‘…Once more unto the halftone breach my friend’s once more…’as Shakespeare would have written – well at least in my mind. I have found an interesting side effect of this – it blows Shannon’s Entropy totally off course. Now I am no information scientist so what I am about to write might not be exactly correct but Shannon’s Entropy is a formula upon which JPEG reductions are based. How it works is that the software looks at each individual pixel and asks a simple question – is the colour data different from the previous pixel? If the answer to this is no then the software records no data for that pixel. If the answer is yes then it asks by how much. If the answer doesn’t reach above a certain threshold then it doesn’t then no information is recorded. This way files are reduced in size and still retain all the data needed for the human brain to understand what it is viewing.

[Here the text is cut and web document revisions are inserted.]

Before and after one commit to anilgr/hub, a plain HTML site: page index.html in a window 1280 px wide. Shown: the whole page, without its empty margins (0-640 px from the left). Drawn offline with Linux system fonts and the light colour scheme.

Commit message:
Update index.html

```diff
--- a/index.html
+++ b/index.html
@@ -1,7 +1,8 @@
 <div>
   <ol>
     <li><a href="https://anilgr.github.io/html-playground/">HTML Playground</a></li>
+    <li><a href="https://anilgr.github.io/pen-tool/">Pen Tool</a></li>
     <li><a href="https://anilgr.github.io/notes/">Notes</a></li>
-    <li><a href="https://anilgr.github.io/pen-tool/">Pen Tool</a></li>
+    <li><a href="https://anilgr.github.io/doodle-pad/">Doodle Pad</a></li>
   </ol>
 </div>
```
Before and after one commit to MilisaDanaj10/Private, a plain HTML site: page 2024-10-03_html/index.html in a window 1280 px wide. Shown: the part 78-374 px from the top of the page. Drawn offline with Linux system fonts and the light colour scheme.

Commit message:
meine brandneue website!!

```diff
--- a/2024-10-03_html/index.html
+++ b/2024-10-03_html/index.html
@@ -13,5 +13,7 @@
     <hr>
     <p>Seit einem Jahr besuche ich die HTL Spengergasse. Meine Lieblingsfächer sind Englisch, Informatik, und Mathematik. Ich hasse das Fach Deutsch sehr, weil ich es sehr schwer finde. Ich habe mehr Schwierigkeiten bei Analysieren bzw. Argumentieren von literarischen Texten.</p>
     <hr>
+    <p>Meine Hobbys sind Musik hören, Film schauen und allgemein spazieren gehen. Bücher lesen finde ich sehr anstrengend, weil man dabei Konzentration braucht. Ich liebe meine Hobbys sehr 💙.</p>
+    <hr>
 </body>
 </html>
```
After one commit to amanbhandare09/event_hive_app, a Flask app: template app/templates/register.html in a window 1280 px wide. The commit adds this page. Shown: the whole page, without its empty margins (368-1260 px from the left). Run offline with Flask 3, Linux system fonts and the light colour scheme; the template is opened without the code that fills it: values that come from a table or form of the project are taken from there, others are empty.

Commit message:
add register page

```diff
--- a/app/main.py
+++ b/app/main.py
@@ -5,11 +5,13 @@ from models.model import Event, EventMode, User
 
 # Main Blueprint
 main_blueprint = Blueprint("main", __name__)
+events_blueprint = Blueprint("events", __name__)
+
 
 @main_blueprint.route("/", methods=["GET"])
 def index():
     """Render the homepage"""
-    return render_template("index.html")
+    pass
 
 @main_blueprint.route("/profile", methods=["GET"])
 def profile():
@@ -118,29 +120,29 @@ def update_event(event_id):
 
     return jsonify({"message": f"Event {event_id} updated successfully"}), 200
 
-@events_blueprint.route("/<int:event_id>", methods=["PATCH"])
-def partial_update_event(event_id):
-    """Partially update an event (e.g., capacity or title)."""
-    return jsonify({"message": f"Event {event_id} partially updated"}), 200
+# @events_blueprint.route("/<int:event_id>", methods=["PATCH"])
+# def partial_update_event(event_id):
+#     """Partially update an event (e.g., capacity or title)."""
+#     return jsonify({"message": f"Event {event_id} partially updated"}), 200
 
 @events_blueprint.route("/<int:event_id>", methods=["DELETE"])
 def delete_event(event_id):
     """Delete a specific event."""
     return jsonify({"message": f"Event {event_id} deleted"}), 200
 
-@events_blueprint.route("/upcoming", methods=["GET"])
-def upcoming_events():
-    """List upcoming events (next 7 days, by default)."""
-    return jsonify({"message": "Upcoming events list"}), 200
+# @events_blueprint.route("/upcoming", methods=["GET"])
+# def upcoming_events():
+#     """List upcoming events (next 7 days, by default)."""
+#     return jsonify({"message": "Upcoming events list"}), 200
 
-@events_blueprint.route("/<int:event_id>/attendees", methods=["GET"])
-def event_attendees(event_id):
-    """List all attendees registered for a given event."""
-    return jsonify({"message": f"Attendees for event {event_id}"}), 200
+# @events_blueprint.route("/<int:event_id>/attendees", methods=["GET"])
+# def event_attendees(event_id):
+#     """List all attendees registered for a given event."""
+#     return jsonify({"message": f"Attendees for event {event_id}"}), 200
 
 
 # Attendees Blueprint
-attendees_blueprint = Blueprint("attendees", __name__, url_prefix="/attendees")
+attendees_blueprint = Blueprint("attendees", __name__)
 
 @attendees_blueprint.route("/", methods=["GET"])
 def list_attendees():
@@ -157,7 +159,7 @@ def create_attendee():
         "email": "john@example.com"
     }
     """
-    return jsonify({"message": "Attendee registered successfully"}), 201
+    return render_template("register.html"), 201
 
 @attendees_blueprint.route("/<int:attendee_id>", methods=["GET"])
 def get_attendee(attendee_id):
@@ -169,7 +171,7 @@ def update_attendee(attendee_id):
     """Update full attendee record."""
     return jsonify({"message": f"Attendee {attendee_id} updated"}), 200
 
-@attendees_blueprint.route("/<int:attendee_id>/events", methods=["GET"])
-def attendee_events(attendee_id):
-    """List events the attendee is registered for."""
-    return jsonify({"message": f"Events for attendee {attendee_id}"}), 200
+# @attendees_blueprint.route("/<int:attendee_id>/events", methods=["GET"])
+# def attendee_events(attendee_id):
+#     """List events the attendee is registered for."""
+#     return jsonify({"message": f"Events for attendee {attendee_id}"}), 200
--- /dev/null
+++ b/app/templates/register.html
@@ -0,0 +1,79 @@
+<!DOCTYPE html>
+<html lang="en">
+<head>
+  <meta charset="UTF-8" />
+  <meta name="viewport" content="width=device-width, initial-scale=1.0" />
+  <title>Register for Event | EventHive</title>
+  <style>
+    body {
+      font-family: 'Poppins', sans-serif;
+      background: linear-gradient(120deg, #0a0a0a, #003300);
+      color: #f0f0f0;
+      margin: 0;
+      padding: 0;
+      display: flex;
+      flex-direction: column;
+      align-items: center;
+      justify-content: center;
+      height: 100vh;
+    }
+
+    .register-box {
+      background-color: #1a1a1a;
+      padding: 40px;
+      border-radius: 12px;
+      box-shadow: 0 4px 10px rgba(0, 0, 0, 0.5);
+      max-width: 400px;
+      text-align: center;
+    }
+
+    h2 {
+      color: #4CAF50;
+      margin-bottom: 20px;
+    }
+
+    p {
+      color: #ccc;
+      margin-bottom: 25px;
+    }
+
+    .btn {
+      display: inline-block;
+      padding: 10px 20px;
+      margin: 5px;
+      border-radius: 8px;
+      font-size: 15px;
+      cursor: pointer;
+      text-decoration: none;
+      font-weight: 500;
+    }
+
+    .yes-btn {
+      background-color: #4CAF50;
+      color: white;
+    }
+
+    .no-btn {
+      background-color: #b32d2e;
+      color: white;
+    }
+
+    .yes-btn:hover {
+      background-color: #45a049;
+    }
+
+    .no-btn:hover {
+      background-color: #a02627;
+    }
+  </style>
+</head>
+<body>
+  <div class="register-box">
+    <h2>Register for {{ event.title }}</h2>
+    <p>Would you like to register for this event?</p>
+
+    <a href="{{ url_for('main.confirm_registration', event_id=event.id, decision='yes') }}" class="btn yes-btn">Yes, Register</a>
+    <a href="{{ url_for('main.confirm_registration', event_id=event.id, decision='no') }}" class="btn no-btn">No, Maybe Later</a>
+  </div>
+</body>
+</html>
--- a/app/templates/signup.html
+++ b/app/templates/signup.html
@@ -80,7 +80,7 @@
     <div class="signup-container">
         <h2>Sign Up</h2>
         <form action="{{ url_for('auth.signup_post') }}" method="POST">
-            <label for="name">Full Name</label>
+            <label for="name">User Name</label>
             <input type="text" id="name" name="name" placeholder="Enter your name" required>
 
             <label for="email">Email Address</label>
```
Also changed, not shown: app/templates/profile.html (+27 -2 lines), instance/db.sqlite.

So these two images demonstrate just how this works. The first one has significant areas that are just one colour so the JPEG software doesn’t record any data for this and when the file is decoded the software just populates the pixels with the same colour value. The second image is even simpler, having only three colours, white, black and grey and so should be an even smaller file but unfortunately it isn’t because as the software examines each pixel it comes across significant changes – the halftone dots – and so has to record more data – the JPEG file is 40% larger than the first one. I’m not really sure why that interests me but it does.